Many are checking their emails using their mobile devices, presenting email marketing opportunities.

Marketers use email to send out branded promotions, updates, product information and more to prospective and current customers, and might consider zeroing in on concise strategies. In a world where people prefer reading emails over answering phone calls, emails laden with relevant, custom content may drive consistent streams of revenue for brands.

Smartphones and mobiles for email checking

According to the 2013 Digital Publishing Report released by Adobe, those between 18 and 54 use their smartphone and mobile devices to send and receive email, presenting an opportunity for marketers to reach their audiences while they’re pumping gas, passing time before a doctor’s appointment or waiting in the car for their children to emerge from school. The study revealed that 79 percent of owners use their devices for email related purposes, while 78 percent used them to make calls.

72 percent check their emails with smartphones

Adobe surveyed 1,003 individuals, finding that 72 percent of tablet owners use their devices for email, while 79 percent of smartphone owners use it for the same. Not only should email efforts be optimized for mobile viewing, but content should be carefully curated to reach demographics that may check in while they’re on-the-go. Keeping emails short, simple and sweet may be a better strategy than providing lengthy information with loads of links.

Ensure that emails aren’t spammy

Brafton has reported that some branded content can be quickly written off as spam if marketers aren’t careful. Since 70 percent of all complaints about spam are connected to email marketing efforts, it’s best to ensure that content is created carefully by teams that understand target audiences, the state of the industry and what is readable, clickable and likeable.

Emma Siemasko is a former member of Brafton's editorial team.
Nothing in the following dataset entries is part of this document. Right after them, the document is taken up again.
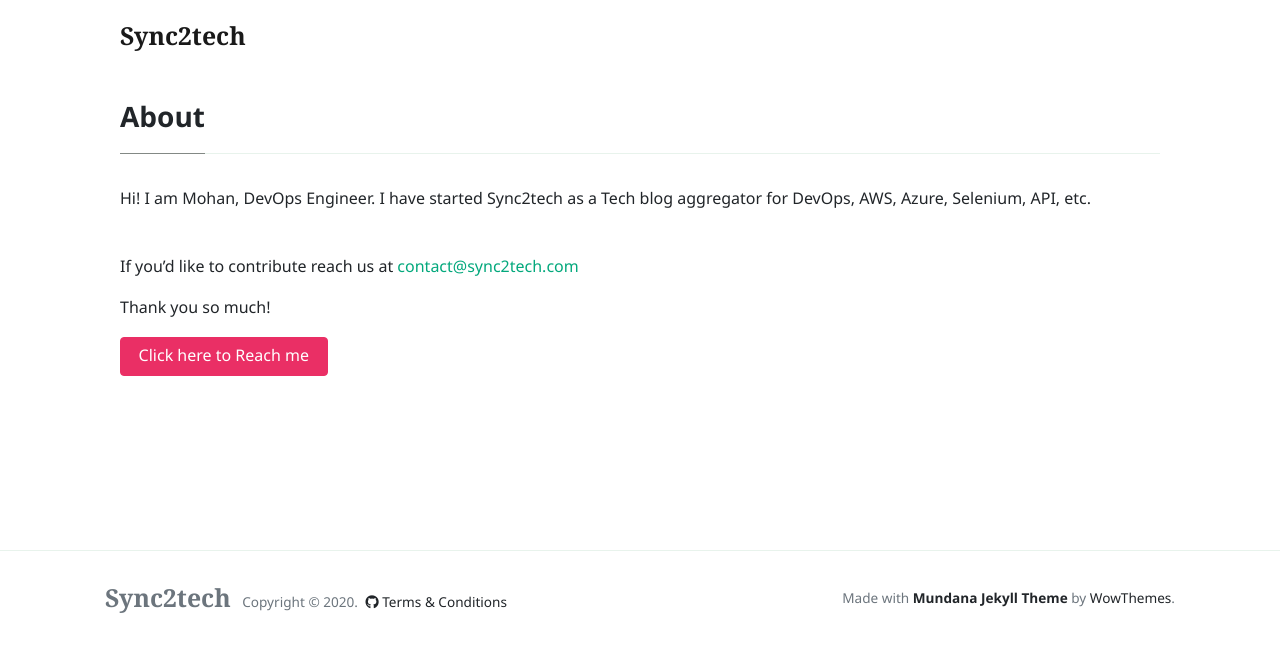
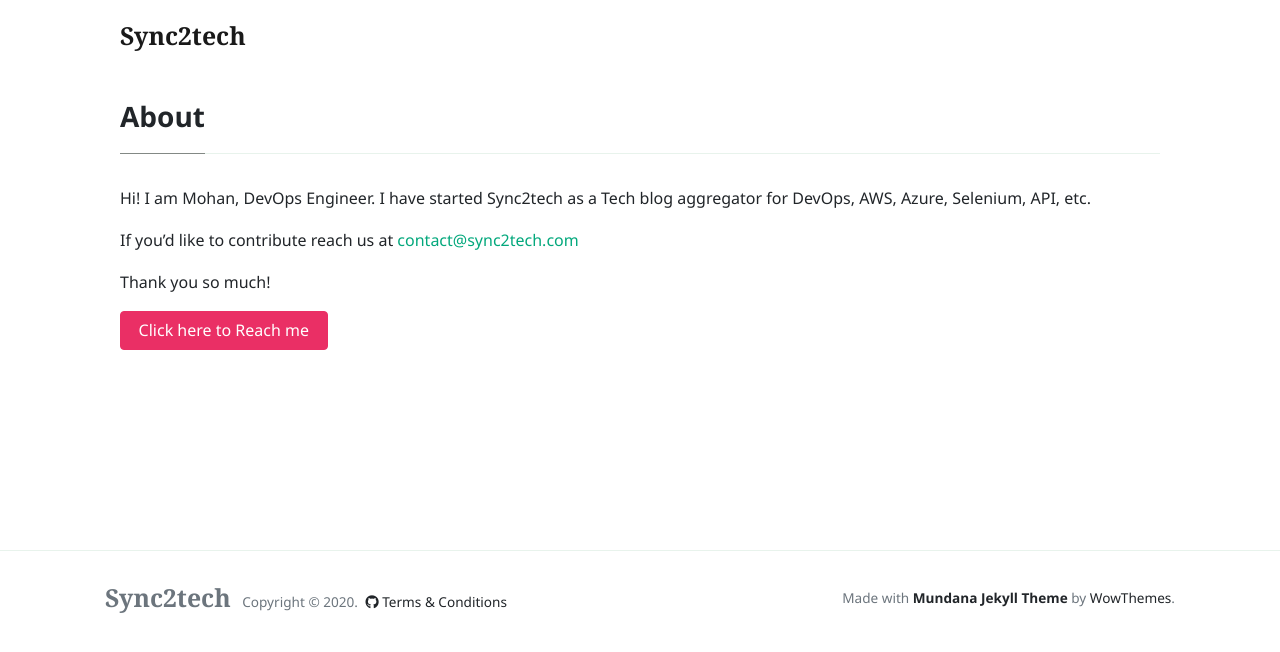
Before and after one commit to mohan-balakrishnan/sync2techold, a Jekyll site: the page built from _pages/about.md, in a window 1280 px wide. Shown: the top 652 px of the page. Built offline with Jekyll 4.4.1, drawn with Linux system fonts in a browser that asks for light colours; nearby versions of some CDN libraries.

```diff
--- a/_pages/about.md
+++ b/_pages/about.md
@@ -5,7 +5,7 @@ permalink: "/about.html"
 
 Hi! I am Mohan, DevOps Engineer. I have started Sync2tech as a Tech blog aggregator for DevOps, AWS, Azure, Selenium, API, etc.
 
-<br>If you'd like to contribute reach us at <a href="mailto:contact@sync2tech.com?Subject=Enquiry%20from%20sync2tech.com" target="_top">contact@sync2tech.com</a>
+If you'd like to contribute reach us at <a href="mailto:contact@sync2tech.com?Subject=Enquiry%20from%20sync2tech.com" target="_top">contact@sync2tech.com</a>
 
 Thank you so much!
 
```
Emma has experience with blogging, travel writing, industry news, SEO and content marketing. She used to live in South Korea, where she mastered the art of using metal chopsticks.